By Elizabeth Marshall, MD
“When you hear hoofbeats behind you, think of horses, not zebras.” —Theodore Woodward, University of Maryland School of Medicine professor
Medical students are often taught that when making a diagnosis, they should first consider a more commonplace explanation (the horse) versus the rare and more exotic disease (the zebra). While sage advice, on occasion the hooves we hear do belong to a zebra—and a patient does, in fact, have a rare disease.
As a physician, I have experienced the challenges of diagnosing a rare disease. Often relevant clues about a patient’s condition are hidden in the free text section of a chart note, in an old lab report, or as an unstructured comment within a message in the patient portal. To find the vital clues, a clinician must manually search through a patient’s chart—a time-consuming process that is prone to error. Sometimes critical information is overlooked, and a rare disease is not diagnosed until all other more common diagnoses have been ruled out. Unfortunately, a late diagnosis can make a substantial—even life-or-death—difference in a patient’s outcome.
Defining rare disease
According to the advocacy group Rare Action Network, a rare disease is considered to be any disease, disorder, illness, or condition that affects fewer than 200,000 people in the U.S. An estimated 25 to 30 million Americans—nearly one in 10—have at least one of approximately 7,000 identified rare diseases.
Because of the difficulties diagnosing rare diseases, many healthcare organizations now use artificial intelligence (AI) technologies to aid in the process. AI tools such as natural language processing (NLP) create an augmented workflow that helps users search through unstructured data quickly, even if the information is stored in multiple data sources, such as EHRs, patient portals, or other clinical systems. Using NLP tools, clinicians can rapidly get a more accurate, 360-degree view of an individual patient, or even a population of patients.
Faster diagnosis, better treatment
To treat patients with rare diseases as soon as possible, rapid diagnosis is critical. Important patient information related to signs and symptoms of rare disease can be found in both structured (discrete fields) and unstructured (free text) EHR data—each of which are important for diagnosis. NLP plays a key role with unstructured data, enabling clinicians to discover and analyze hidden information that may be essential to diagnosing rare diseases.
Leveraging the right data, NLP-driven analytics can deliver not only a clearer diagnosis picture for individual patients but also for whole-disease populations, allowing for the creation or enhancement of rare disease registries.
Precision medicine is advanced, but the manual processes are not

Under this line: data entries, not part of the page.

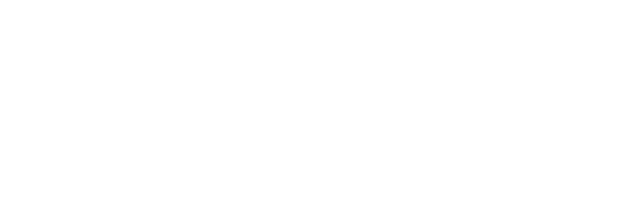
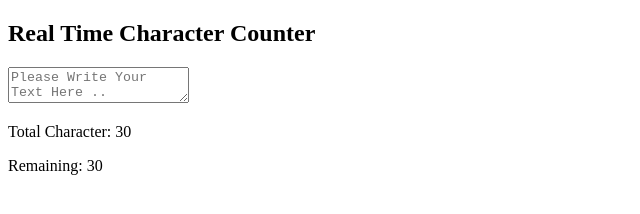
Before and after one commit to SaAbdullah131/Real_Time_character_counter, a plain HTML site: page index.html in a window 1280 px wide. Shown: the whole page, without its empty margins (0-640 px from the left). Drawn offline with Linux system fonts and the light colour scheme.

Commit message:
html part done

```diff
--- a/index.html
+++ b/index.html
@@ -8,7 +8,16 @@
     <link rel="stylesheet" href="style.css">
 </head>
 <body>
-
+    <div class="container">
+        <h2>Real Time Character Counter</h2>
+        <textarea id="textarea" class="textarea" placeholder="Please Write Your Text Here .." maxlength="50"></textarea>
+        <div class="counter-container">
+            <p>Total Character: <span class="total-counter" id="total-counter">30</span></p>
+        </div>
+        <div class="Remaining-container">
+            <p>Remaining: <span class="remaining-counter" id="remaining-counter">30</span></p>
+        </div>
+    </div>
 
 
     <script src="index.js"></script>
```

Clinical genomic testing involves the analysis of an individual’s DNA to diagnose disease. At the University of Iowa Stead Family Children’s Hospital, physicians and genetic researchers are advancing their precision medicine efforts and disease diagnosis by utilizing chromosomal microarray (CMA) testing to identify “copy number variants,” including extra (duplicated) or missing (deleted) chromosomal segments. However, research efforts have traditionally been time-consuming and inefficient, relying heavily on manual processes.
With CMA testing, researchers would manually review medical records to determine the clinical relevancy of each copy number variant to a patient’s phenotype. Researchers looked in the EHR for specific terms (e.g., abnormally large head, seizures, structural heart defects) to identify any observations that might correlate with a specific copy variant.
CMA test outcomes are classified into three categories: normal, abnormal, or VUS (variant of unclear clinical significance). These outcomes—VUS in particular—are not always informative, so an additional review of the medical record is often required to determine the relevancy of each copy number variant to the clinical phenotype. The CMA test identifies, on average, 20–30 copy number variants per patient. Even though about half of the variants are benign, a lab technician must review each identified copy number variant. In the past, the technician would manually search through the EHR to determine if a variant was supported by the observed phenotype.
NLP boosts efficiency and output
For researchers at Stead Family Children’s Hospital, the analysis of variants was a very time-consuming and inefficient process, primarily because of the vast amounts of EHR data that had to be searched manually. To reduce this burden, the hospital deployed an NLP text mining solution, using AI to reduce search times and improve search results. After implementing NLP, researchers documented the following:
- The manual extraction of phenotypes for 100 patients took over 34 hours, compared to just 10 minutes using NLP
- Stead Family Children’s Hospital ran 700 CMAs, which would have taken nearly 240 hours to do manually vs. just 1.2 hours with NLP
The bottom line: Phenotype curation with NLP was 200 times faster than manual curation.
At Stead Family Children’s Hospital, as with many other organizations, researchers and clinicians have successfully deployed NLP to deliver significantly faster and more accurate results when analyzing clinical records, as compared to manual chart reviews. For patients with rare diseases, time is often of the essence. AI tools such as NLP can facilitate more rapid and precise research, resulting in a quicker diagnosis and hopefully a better quality of life.
Elizabeth Marshall, MD, is associate director of clinical analytics at Linguamatics, an IQVIA company.